CALAIS, FRANCE –
A year after 27 migrants drowned trying to reach the UK from northern France in what has been described as the worst maritime disaster in the English Channel in 30 years, the number of migrant crossings has only increased.
In fact, 2022 has already broken previous records. According to the UK government, more than 40,000 people have made dangerous journeys on the world’s busiest shipping lane so far this year, compared to 28,500 last year, 8,400 in 2020 and 1,900 in 2019.
CTV News spoke to asylum seekers waiting in Calais for space and favorable weather conditions on the boat. A man from Afghanistan told us that he had prepared 3,000 euros ($4,100) and was waiting for news from the smugglers. An Iranian man whose asylum claim in France was denied has tried to reach England three times since then. When asked if he was afraid of dying trying to cross the street, he laughed, pointing to the makeshift camp, and asked what the alternative was.
They come from Afghanistan, Iran, Syria, Albania and Sudan, among other countries. The English language is a big factor and undocumented job seekers have heard that it is much easier to slip on the black market than in other countries. Among them are those who will be eligible for refugee status when they reach the UK, but the problem is finding a legal way to land on British soil.
UK commissioner Suella Braverman described the crisis as an “invasion”, but during a meeting with a Conservative MP friend on a parliamentary committee did not explain how someone could seek asylum in the UK if they were not granted asylum. Permission to board a flight to the UK
“We have to open safe and legal passages like we did for Ukraine,” charity worker Lucy Halliday told CTV News during a morning walk in a wooded area in Calais.
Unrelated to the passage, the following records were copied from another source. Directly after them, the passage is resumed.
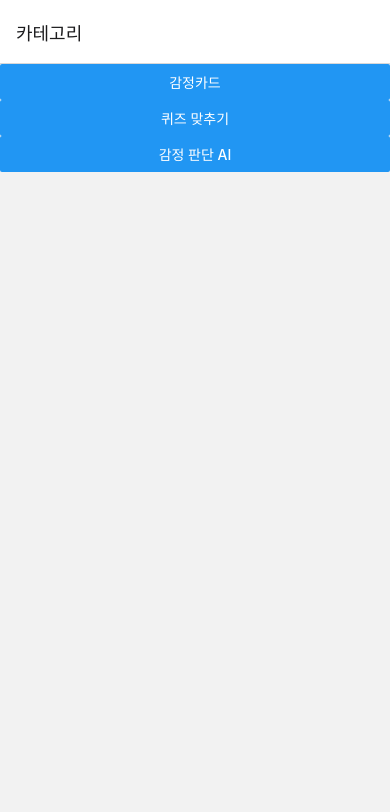
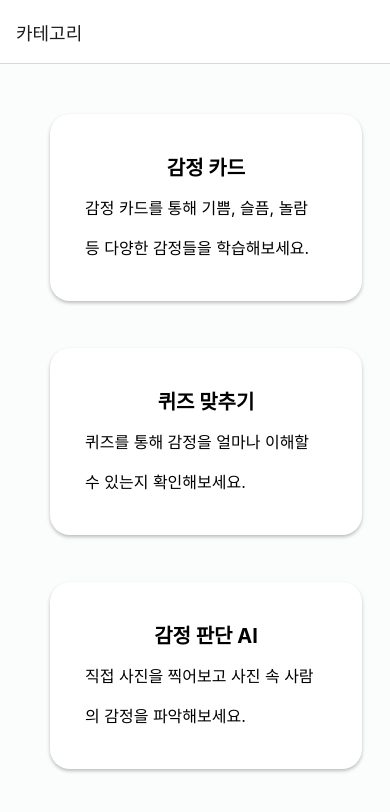
Before and after one commit to SWU-AIR/AIR-Frontend, a React Native app in the folder air-app/: screen /Category in a window 390 px wide. Shown: the top 812 px of the page. Built offline with nearby package versions, Linux system fonts and the light colour scheme.

Commit message:
style: Modify CategoryScreen button style

```diff
--- a/air-app/screens/CategoryScreen.js
+++ b/air-app/screens/CategoryScreen.js
@@ -1,22 +1,28 @@
 import React from "react";
-import { StyleSheet, View, Text, Button } from "react-native";
+import { StyleSheet, View, Text, Button, Pressable } from "react-native";
 import { NavigationContainer } from "@react-navigation/native";
 
 export default function CategoryScreen({navigation}) {
   return (
     <View style={styles.block}>
-      <Button
-        title="감정카드"
-        onPress={()=> navigation.navigate("EmotionList")}
-       />
-      <Button
-        title="퀴즈 맞추기"
-        onPress={()=> navigation.navigate("Quiz")}
-       />
-      <Button
-        title="감정 판단 AI"
-        onPress={()=> navigation.navigate("EmotionAI")}
-       />
+      <View style={styles.buttonflex}>
+      <Pressable style={styles.button} onPress={()=> navigation.navigate("EmotionList")}>
+        <Text style={styles.text}>감정 카드</Text>
+        <Text style={styles.subtext}>감정 카드를 통해 기쁨, 슬픔, 놀람 등 다양한 감정들을 학습해보세요.</Text>
+      </Pressable>
+      </View>
+      <View style={styles.buttonflex}>
+      <Pressable style={styles.button} onPress={()=> navigation.navigate("Quiz")}>
+        <Text style={styles.text}>퀴즈 맞추기</Text>
+        <Text style={styles.subtext}>퀴즈를 통해 감정을 얼마나 이해할 수 있는지 확인해보세요.</Text>
+      </Pressable>
+      </View>
+      <View style={styles.buttonflex}>
+      <Pressable style={styles.button} onPress={()=> navigation.navigate("EmotionAI")}>
+        <Text style={styles.text}>감정 판단 AI</Text>
+        <Text style={styles.subtext}>직접 사진을 찍어보고 사진 속 사람의 감정을 파악해보세요.</Text>
+      </Pressable>
+      </View>
     </View>
   );
 }
@@ -24,5 +30,40 @@ export default function CategoryScreen({navigation}) {
 const styles = StyleSheet.create({
   block: {
     flex: 1,
+    backgroundColor:'#FAFDFC'
   },
+  buttonflex:{
+    flex:0.3,
+  },
+  button:{
+    top:50,
+    left:50,
+    alignItems:'center',
+    justifyContent: 'center',
+    paddingVertical: 12,
+    paddingHorizontal: 35,
+    borderRadius: 20,
+    width:'80%',
+    height:'80%',
+    elevation: 3,
+    backgroundColor: 'white',
+    shadowColor: "#000",
+    shadowOffset: {
+      width: 0,
+      height: 2,
+    },
+    shadowOpacity: 0.25,
+    shadowRadius: 3.84,
+  },
+  text:{
+    fontSize: 20,
+    lineHeight: 40,
+    fontWeight: 'bold',
+    color: 'black',
+  },
+  subtext:{
+    fontSize: 16,
+    lineHeight: 40,
+    color: 'black',
+  }
 });
```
He spends most of his mornings looking for refugees and making sure they have something to eat. “We’ve proven that England is not full, we can take in more people and open safe crossings so that no one risks their life on a small boat crossing the English Channel,” she said.
The camps are scattered, and when they heard Halliday’s voice offering food tickets, an African man zipped up his tent, stuck his head out, and said, “cat food?!” yell. While he was waiting for an opportunity to go to the UK, he found nine cats that came to him for food.
Nearby, in the once empty field, the only sound is the rain hitting the blue tents housing young Sudanese men. Another is 17 and has been here for months. He doesn’t have the 3,000 euros needed to travel by boat, so he will try to sneak in a truck that will cross the English Channel via the Eurotunnel.
For those traveling by boat, a distance of 30 kilometers and ruthless smugglers separate them from their destination. For many, the risk of dying on the way is better than the ones they leave behind.